* AVAILABLE DATA *
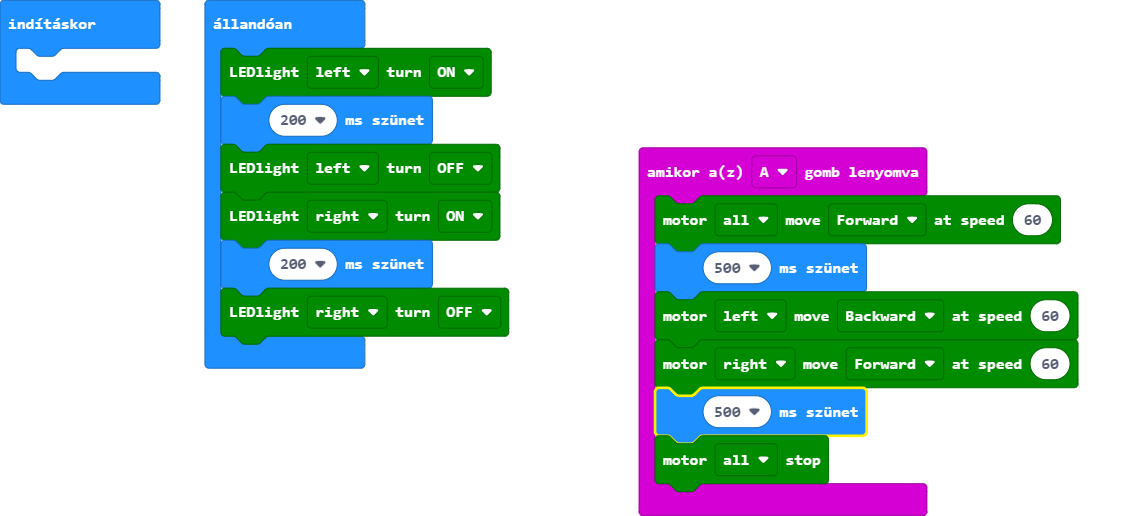
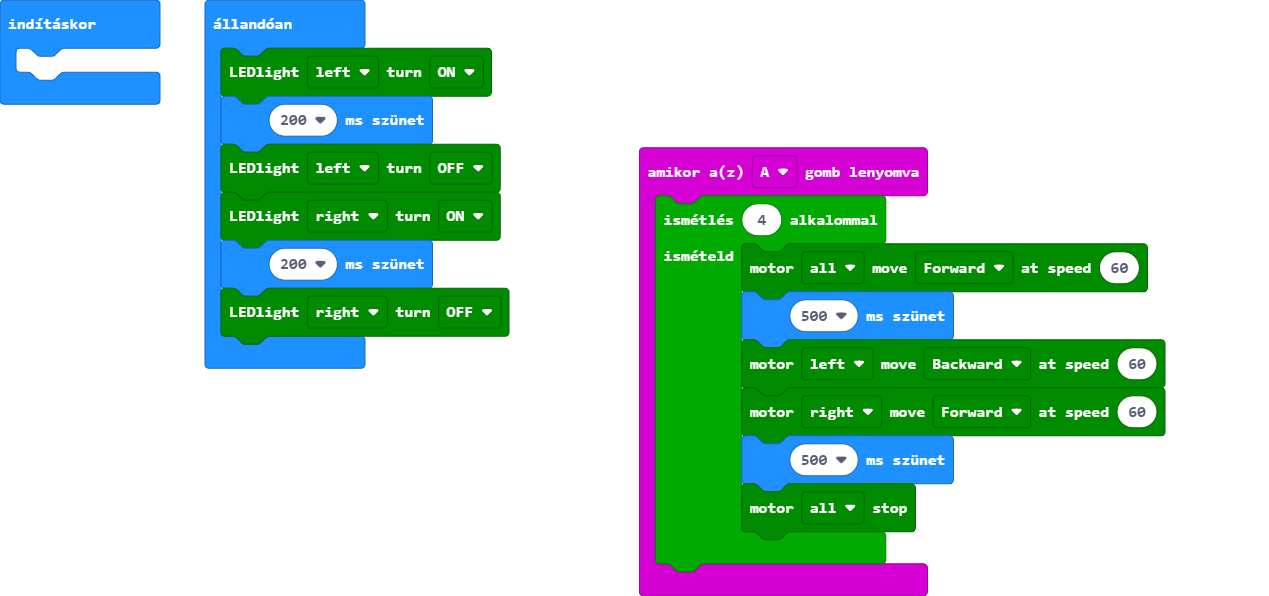
pxt.json, main.blocks, main.ts frissítése

diff --git a/main.ts b/main.ts
@@ -1,10 +1,12 @@
 input.onButtonPressed(Button.A, function () {
-    maqueen.motorRun(maqueen.Motors.All, maqueen.Dir.CW, 60)
-    basic.pause(500)
-    maqueen.motorRun(maqueen.Motors.M1, maqueen.Dir.CCW, 60)
-    maqueen.motorRun(maqueen.Motors.M2, maqueen.Dir.CW, 60)
-    basic.pause(500)
-    maqueen.motorStop(maqueen.Motors.All)
+    for (let index = 0; index < 4; index++) {
+        maqueen.motorRun(maqueen.Motors.All, maqueen.Dir.CW, 60)
+        basic.pause(500)
+        maqueen.motorRun(maqueen.Motors.M1, maqueen.Dir.CCW, 60)
+        maqueen.motorRun(maqueen.Motors.M2, maqueen.Dir.CW, 60)
+        basic.pause(500)
+        maqueen.motorStop(maqueen.Motors.All)
+    }
 })
 basic.forever(function () {
     maqueen.writeLED(maqueen.LED.LEDLeft, maqueen.LEDswitch.turnOn)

* YOUR INSTRUCTIONS *
For each line of the listing that holds the word "main", show that line.

* ANSWER BELOW *
pxt.json, main.blocks, main.ts frissítése
diff --git a/main.ts b/main.ts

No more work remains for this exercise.